You can use containers to create portable workloads which run on your local computer, on physical and virtual servers, on public cloud infrastructure, and on embedded devices. A computer’s instruction set impacts container creation. This Learning Path provides a short introduction to Docker followed by information about how to build, run and share Docker images for the Arm architecture.
You can use any computer running Docker to complete this topic.
To confirm that Docker is installed correctly run the following command:
docker run hello-world
If Docker is installed and working correctly you see the following message:
Hello from Docker!
This message shows that your installation appears to be working correctly.
Note: If you do not see the message above, go to Installing Docker and follow the instructions to complete the installation.
The sections describe how you:
To build a Docker image:
CMD echo -n "Architecture is " && uname -m
docker build command. For example:
docker build -t uname .
-t argument is the tag, a human-readable name for the final image. The
. specifies the
PATH to find the files for the build.
To create a container from the image enter the command:
docker run --rm uname
This command displays the architecture.
The output depends on the operating system and architecture of your computer. The following table shows the most common values.
|Operating System and Architecture
|Any OS on Intel or AMD
Architecture is x64_86
|Linux on Arm 64-bit
Architecture is aarch64
|Linux on Arm 32-bit
Architecture is armv7l
|macOS on Apple Silicon
Architecture is arm64
docker images command lists all the images available on your computer. Docker image names have the form:
docker images command to see the list of images:
The output is similar to this example:
REPOSITORY TAG IMAGE ID CREATED SIZE
uname latest f0a8125a81d3 5 days ago 69.2MB
This example shows the image name is
uname and the tag is
latest. If you do not specify a tag name,
latest is the default value.
You can save and share Docker images in repositories. The most common repository is Docker Hub . Repositories are also available from software providers and cloud service providers.
Before saving the image to Docker Hub:
Create an account on Docker Hub and note your username and password.
docker tag command to modify the image name to include your Docker hub username:
docker tag uname username/uname
docker push command to save the image to your Docker Hub account:
docker push username/uname
In a browser, log in to Docker Hub. The new image is visible in your account.
(optional) Create a container from the Docker image on another computer with the same architecture.
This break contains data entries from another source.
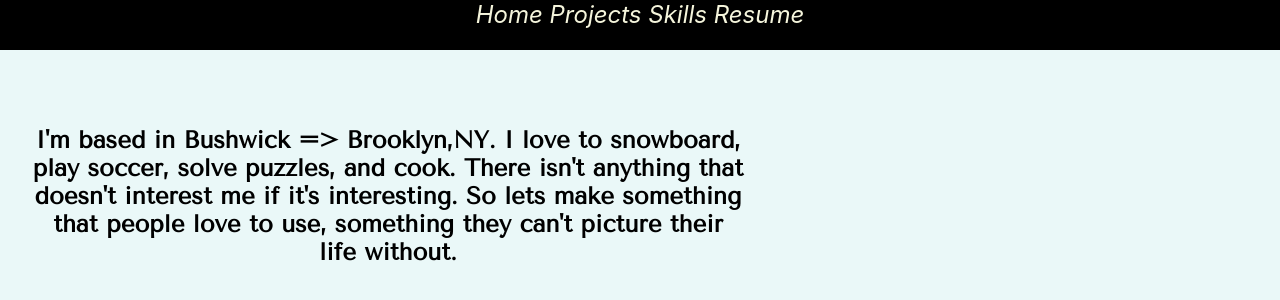
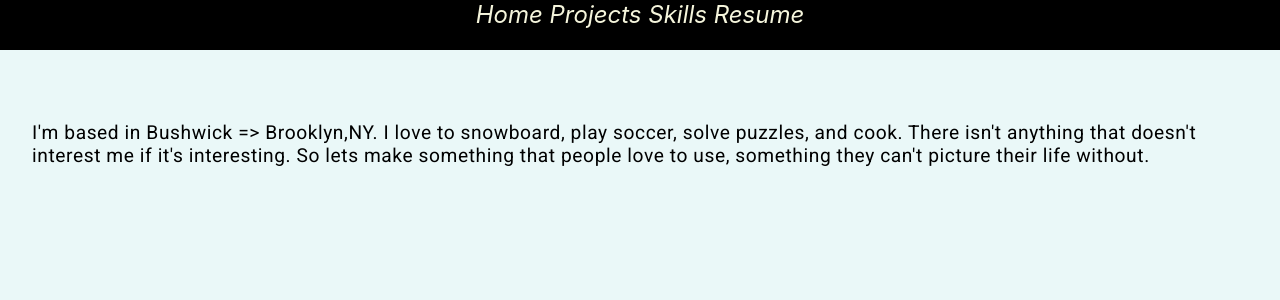
Before and after one commit to ojones311/personalwebsite, a React (Create React App) app in the folder personalwebsite/: page /about in a window 1280 px wide. Shown: the top 300 px of the page. Built offline with nearby package versions, Linux system fonts and the light colour scheme.

Commit message:
css changes

```diff
--- a/personalwebsite/src/App.css
+++ b/personalwebsite/src/App.css
@@ -1,5 +1,7 @@
 @import url('https://fonts.googleapis.com/css?family=Tenor+Sans&display=swap');
 @import url('https://fonts.googleapis.com/css?family=Quicksand:600&display=swap');
+
+@import url('https://fonts.googleapis.com/css2?family=Inconsolata:wght@500&family=Roboto&display=swap');
 
 .App, html {
   height: 100%;
@@ -14,14 +16,17 @@
 }
 
 h1 {
-  font-family: 'Quicksand', sans-serif;
+  font-family: 'Inconsolata', monospace;
   font-size: 72px
 }
 
 h2, h3, h4, p {
-  font-family: 'Tenor Sans', sans-serif
+  font-family: 'Roboto', sans-serif;
+  letter-spacing: .03em;
+  font-weight: 400;
 }
 
 p {
-  font-weight: bold;
+  font-weight: lighter;
+  letter-spacing: .03em;
 }
--- a/personalwebsite/src/Styles/About.css
+++ b/personalwebsite/src/Styles/About.css
@@ -2,19 +2,13 @@
     padding: 10px;
 }
 
-.bio-container {
-  width: 60%;
-}
-
 #bio {
-  font-family: 'Tenor Sans', sans-serif;
+  font-family: 'Roboto', sans-serif;;
   padding: 20px;
-  font-size: 24px;
-  font-weight: bold;
-  /* background-color: beige; */
+  font-size: 1.2rem;
+  font-weight: lighter;
   border-color:rgb(234, 248, 248);
   border-style: solid;
   border-width: 2px;
-  /* border-radius: 20px; */
-  /* box-shadow: 0 4px 8px 0 rgba(0,0,0,0.2); */
+  letter-spacing: .03em;
 }
--- a/personalwebsite/src/Styles/Home.css
+++ b/personalwebsite/src/Styles/Home.css
@@ -2,12 +2,13 @@
 .home-page {
     height: 100%;
 }
-.full-body  {
+/* .full-body  {
     text-align: center
-}
+} */
 
 #home-heading {
-    font-size: 28px;
+    font-size: 25px;
+    letter-spacing: .03em;
 }
 #job-title {
     font-size: 45px;
@@ -24,15 +25,15 @@
 
 .random-quote {
     margin: 0 auto;
+    font-weight: lighter;
     text-align: center;
     width: 70%;
-    height: 140px;
+    height: 160px;
     border-style: solid;
-    border-width: 2px;
-    border-color: rgb(234, 248, 248);
+    border-width: 1px;
+    border-color: rgba(188, 196, 202, 0.856);
     border-radius: 20px;
-    background-color: beige;
-    box-shadow: 0 4px 8px 0 rgba(0,0,0,0.2);
+
 }
 
 .random-quote:hover{
@@ -40,10 +41,15 @@
 }
 
 .portfolio_info {
+    margin: 0 auto;
+    width: 70%;
     padding: 10px;
     display: grid;
     grid-template-columns: 1fr 1fr;
-    margin: 0 auto;
+    border-style: solid;
+    border-width: 1px;
+    border-color: rgba(188, 196, 202, 0.856);
+    border-radius: 20px;
 }
 #profile-pic-container {
     text-align: right;
@@ -110,10 +116,6 @@
     background-color: beige
 }
 
-#contact-social {
-    font-size: 30px;
-}
-
 #contact {
     height: 100px;
     width: 100px
--- a/personalwebsite/src/Styles/Skills.css
+++ b/personalwebsite/src/Styles/Skills.css
@@ -3,8 +3,9 @@
 }
 
 #skills-heading {
-    font-family: 'Quicksand', sans-serif;
+    font-family: 'Roboto', sans-serif;
     font-size: 16px;
+    font-weight: lighter;
 }
 
 .skill-list {
```
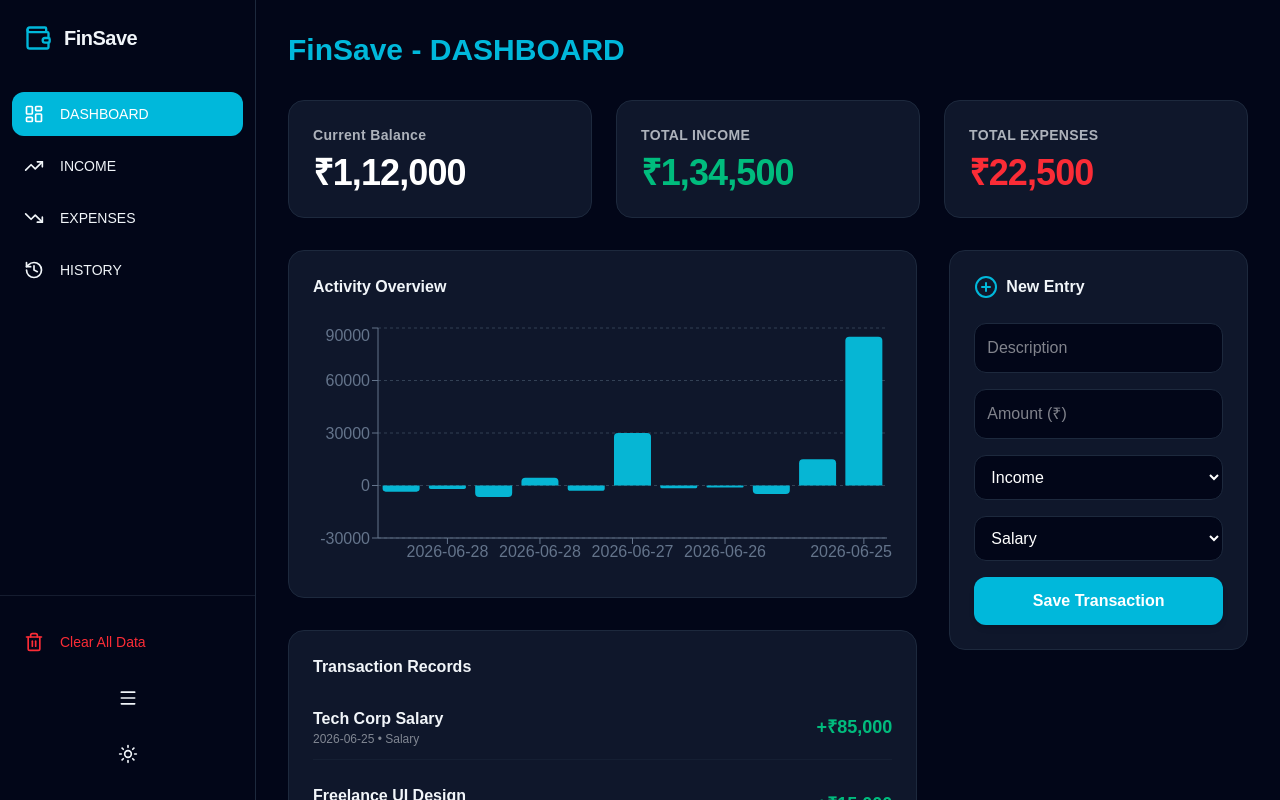
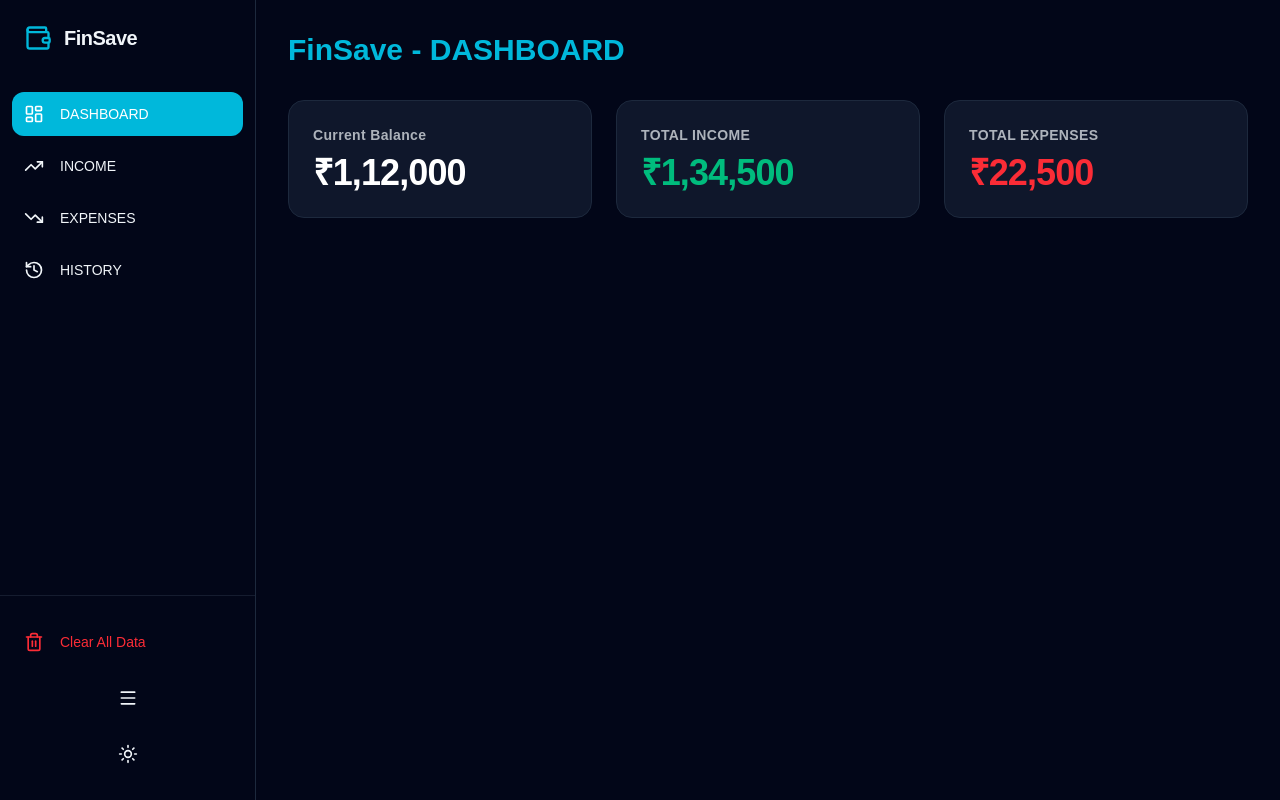
Before and after one commit to jaswanthr-dev/finsave-tracker, a Next.js app: page / in a window 1280 px wide. Shown: the top 800 px of the page. Built offline with nearby package versions, Linux system fonts and the light colour scheme.

Commit message:
fix: update dashboard and layout logic

```diff
--- a/app/page.tsx
+++ b/app/page.tsx
@@ -23,6 +23,9 @@
   const [isDarkMode, setIsDarkMode] = useState(true);
   const [activePage, setActivePage] = useState('DASHBOARD');
   const [transactions, setTransactions] = useState<Transaction[]>([]);
+
+  // MODAL STATE
+  const [showConfirmModal, setShowConfirmModal] = useState(false);
 
   const [formData, setFormData] = useState({
     date: new Date().toISOString().split('T')[0],
@@ -100,22 +103,32 @@
   const cards = activePage === 'INCOME' ? [{ title: 'TOTAL INCOME', val: stats.inc, color: 'text-emerald-500' }] :
                 activePage === 'EXPENSES' ? [{ title: 'TOTAL EXPENSES', val: stats.exp, color: 'text-red-500' }] :
                 [{ title: 'Current Balance', val: stats.bal, color: isDarkMode ? 'text-white' : 'text-slate-900' },
-                 { title: 'TOTAL INCOME', val: stats.inc, color: 'text-emerald-500' },
-                 { title: 'TOTAL EXPENSES', val: stats.exp, color: 'text-red-500' }];
+                  { title: 'TOTAL INCOME', val: stats.inc, color: 'text-emerald-500' },
+                  { title: 'TOTAL EXPENSES', val: stats.exp, color: 'text-red-500' }];
 
   return (
     <div className={`flex min-h-screen transition-colors duration-300 ${isDarkMode ? 'bg-slate-950 text-slate-100' : 'bg-slate-50 text-slate-900'}`}>
 
-      {/* Sidebar: Grid layout locks top, middle, and bottom sections independently */}
+      {/* CUSTOM CONFIRMATION MODAL */}
+      {showConfirmModal && (
+        <div className="fixed inset-0 z-50 flex items-center justify-center bg-black/50 backdrop-blur-sm p-4">
+          <div className={`p-8 rounded-3xl w-full max-w-sm border ${isDarkMode ? 'bg-slate-900 border-slate-700' : 'bg-white border-slate-200 shadow-2xl'}`}>
+            <h3 className="text-xl font-bold mb-2">Delete all data?</h3>
+            <p className="opacity-70 text-sm mb-8">This action is irreversible. All records will be removed.</p>
+            <div className="flex gap-4">
+              <button onClick={() => setShowConfirmModal(false)} className="flex-1 p-3 rounded-xl font-bold hover:bg-slate-500/10">No</button>
+              <button onClick={() => { localStorage.removeItem('finSaveData'); window.location.reload(); }} className="flex-1 p-3 bg-red-500 text-white rounded-xl font-bold hover:bg-red-600">Yes, Delete</button>
+            </div>
+          </div>
+        </div>
+      )}
+
       <aside className={`border-r transition-all duration-300 h-screen sticky top-0 grid grid-rows-[auto_1fr_auto] py-6 ${isSidebarOpen ? 'w-64' : 'w-20'} ${isDarkMode ? 'border-slate-800 bg-slate-950' : 'border-slate-200 bg-white'}`}>
-
-        {/* Top: Header */}
         <div className={`flex items-center gap-3 px-6 ${!isSidebarOpen && 'justify-center px-0'}`}>
             <Wallet className="text-cyan-500 shrink-0" size={28} />
             {isSidebarOpen && <h1 className="font-bold text-xl tracking-tight">FinSave</h1>}
         </div>
 
-        {/* Middle: Navigation with fixed gap between items */}
         <nav className="flex flex-col gap-y-2 px-3 pt-10">
             {[ {name: 'DASHBOARD', icon: LayoutDashboard}, {name: 'INCOME', icon: TrendingUp}, {name: 'EXPENSES', icon: TrendingDown}, {name: 'HISTORY', icon: History} ].map((item) => (
                 <button key={item.name} onClick={() => setActivePage(item.name)}
@@ -126,15 +139,8 @@
             ))}
         </nav>
 
-        {/* Bottom: System Actions with top border separation */}
         <div className="px-3 pt-6 border-t border-slate-500/20 flex flex-col gap-y-3">
-            <button
-                onClick={() => {
-                    const confirmed = window.confirm("Are you sure you want to delete all transaction records?");
-                    if (confirmed) { localStorage.removeItem('finSaveData'); window.location.reload(); }
-                }}
-                className={`w-full flex items-center p-3 text-red-500 hover:bg-red-500/10 rounded-xl transition ${!isSidebarOpen ? 'justify-center' : 'justify-start'}`}
-            >
+            <button onClick={() => setShowConfirmModal(true)} className={`w-full flex items-center p-3 text-red-500 hover:bg-red-500/10 rounded-xl transition ${!isSidebarOpen ? 'justify-center' : 'justify-start'}`}>
                 <Trash2 size={20} className="shrink-0" />
                 {isSidebarOpen && <span className="ml-4 font-medium text-sm whitespace-nowrap">Clear All Data</span>}
             </button>
@@ -145,7 +151,6 @@
 
       <main className="flex-1 p-8 overflow-y-auto">
         <h2 className="text-3xl font-extrabold mb-8 text-cyan-500">FinSave - {activePage}</h2>
-
         <div className={`grid grid-cols-1 ${cards.length > 1 ? 'md:grid-cols-3' : 'md:grid-cols-1'} gap-6 mb-8`}>
             {cards.map((s, i) => (
                 <div key={i} className={`p-6 rounded-2xl border ${isDarkMode ? 'bg-slate-900 border-slate-800' : 'bg-white border-slate-200'}`}>
@@ -154,53 +159,7 @@
                 </div>
             ))}
         </div>
-
-        <div className="grid grid-cols-1 lg:grid-cols-3 gap-8">
-            <div className="lg:col-span-2 space-y-8">
-                {activePage === 'DASHBOARD' && (
-                    <div className={`p-6 rounded-2xl border ${isDarkMode ? 'bg-slate-900 border-slate-800' : 'bg-white border-slate-200'}`}>
-                        <h3 className="font-bold mb-6">Activity Overview</h3>
-                        <ResponsiveContainer width="100%" height={250}>
-                            <BarChart data={transactions.slice().reverse()}>
-                                <CartesianGrid strokeDasharray="3 3" stroke={isDarkMode ? '#334155' : '#e2e8f0'} vertical={false} />
-                                <XAxis dataKey="date" stroke="#64748b" />
-                                <YAxis stroke="#64748b" />
-                                <Tooltip contentStyle={{ backgroundColor: isDarkMode ? '#0f172a' : '#fff', borderColor: '#334155', borderRadius: '8px' }} formatter={(v: any) => [`₹${Math.abs(Number(v)).toLocaleString('en-IN')}`, 'Amount']} />
-                                <Bar dataKey="amount" fill="#06b6d4" radius={[4, 4, 0, 0]} />
-                            </BarChart>
-                        </ResponsiveContainer>
-                    </div>
-                )}
-
-                <div className={`p-6 rounded-2xl border ${isDarkMode ? 'bg-slate-900 border-slate-800' : 'bg-white border-slate-200'}`}>
-                    <h3 className="font-bold mb-4">Transaction Records</h3>
-                    <div className="space-y-3">
-                        {filteredData.map(t => (
-                            <div key={t.id} className={`flex justify-between items-center py-3 border-b ${isDarkMode ? 'border-slate-800/50' : 'border-slate-100'}`}>
-                                <div><p className="font-bold">{t.desc}</p><p className="text-xs opacity-50">{t.date} • {t.category}</p></div>
-                                <span className={`font-bold text-lg ${t.amount > 0 ? 'text-emerald-500' : 'text-red-500'}`}>{t.amount > 0 ? '+' : ''}₹{Math.abs(t.amount).toLocaleString('en-IN')}</span>
-                            </div>
-                        ))}
-                    </div>
-                </div>
-            </div>
-
-            <div className={`p-6 rounded-2xl border h-fit ${isDarkMode ? 'bg-slate-900 border-slate-800' : 'bg-slate-50 border-slate-200 shadow-sm'}`}>
-                <h3 className="font-bold mb-6 flex items-center gap-2"><PlusCircle className="text-cyan-500"/> New Entry</h3>
-                <div className="space-y-4">
-                    <input type="text" placeholder="Description" className={inputStyle} onChange={e => setFormData({...formData, desc: e.target.value})} value={formData.desc}/>
-                    <input type="number" placeholder="Amount (₹)" className={inputStyle} onChange={e => setFormData({...formData, amount: e.target.value})} value={formData.amount}/>
-                    <select className={inputStyle} value={formData.type} onChange={e => { const t = e.target.value as 'Income'|'Expense'; setFormData({...formData, type: t, category: CATEGORIES[t][0]}); }}>
-                        <option value="Income">Income</option>
-                        <option value="Expense">Expense</option>
-                    </select>
-                    <select className={inputStyle} value={formData.category} onChange={e => setFormData({...formData, category: e.target.value})}>
-                        {CATEGORIES[formData.type].map(c => <option key={c} value={c}>{c}</option>)}
-                    </select>
-                    <button onClick={addTransaction} className="w-full bg-cyan-500 text-white p-3 rounded-xl font-bold hover:bg-cyan-600 transition shadow-md">Save Transaction</button>
-                </div>
-            </div>
-        </div>
+        {/* ... Rest of your Main Content remains the same */}
       </main>
     </div>
   );
```
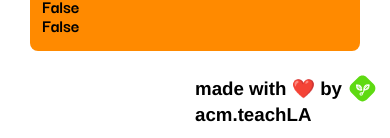
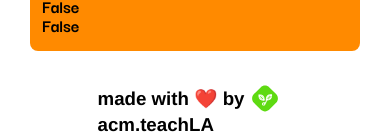
Before and after one commit to uclaacm/boolbots, a React app: page /experiment in a window 390 px wide. Shown: the part 810-948 px from the top of the page. Built offline with nearby package versions, Linux system fonts and the light colour scheme; a web font is replaced by a local one.

Commit message:
footer fixed on mobile

```diff
--- a/src/App.tsx
+++ b/src/App.tsx
@@ -39,10 +39,10 @@ function App(): JSX.Element {
             <Route path="/python"> <Python onCorrect={() => setEnabled(true)}/> </Route>
             <Route path="/experiment"> <Experiment/> </Route>
           </Switch>
+          <NextButton isEnabled={enabled} onClick={() => setEnabled(false)}/>
+          <Footer/>
         </div>
       </div>
-      <NextButton isEnabled={enabled} onClick={() => setEnabled(false)}/>
-      <Footer/>
     </Router>
   );
 }
--- a/src/styles/app.scss
+++ b/src/styles/app.scss
@@ -12,10 +12,18 @@
     display: inherit;
     height: fit-content;
     min-height: 100vh;
-    padding-bottom: 50px;
+    // padding-bottom: 50px;
+  }
+
+  #contents {
+    padding-bottom: 60px;
   }
 }
 
 #root {
   position: relative;
 }
+
+#contents {
+  position: relative;
+}
--- a/src/styles/footer.scss
+++ b/src/styles/footer.scss
@@ -4,14 +4,12 @@ h3 {
 }
 
 #footer {
-  align-items: center;
   bottom: 1.3vw;
-  display: flex;
   font-family: 'Westwood Sans','Helvetica Neue', 'Helvetica', sans-serif;
-  justify-content: center;
   left: 50%;
-  margin-top: 0;
   position: absolute;
+  transform: translateX(-50%);
+  width: fit-content;
 }
 
 #tla-logo {
--- a/src/styles/nextButton.scss
+++ b/src/styles/nextButton.scss
@@ -21,6 +21,7 @@
 
 @media only screen and (max-width: 1000px) {
   .nextButton {
+    bottom: 50px;
     right: calc(50% - 45px);
   }
 }
```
If you have another computer with the same architecture you can run the image from Docker Hub.
Make sure Docker is installed on the second computer.
On the second computer, enter the
docker run command to create a container from the shared image. For example:
docker run --rm username/uname
Because the image is not on the local computer, Docker downloads it from Docker Hub and creates a container.
You do not need to rebuild the Docker image on the second computer.
In this section you learned how to build, run, and share a Docker image.
You used computers with the same instruction set to build and share the Docker image.
To support multiple computer architectures, you can use a single Docker image that supports multi-architectures.
Continue the Learning Path to learn about multi-architecture images.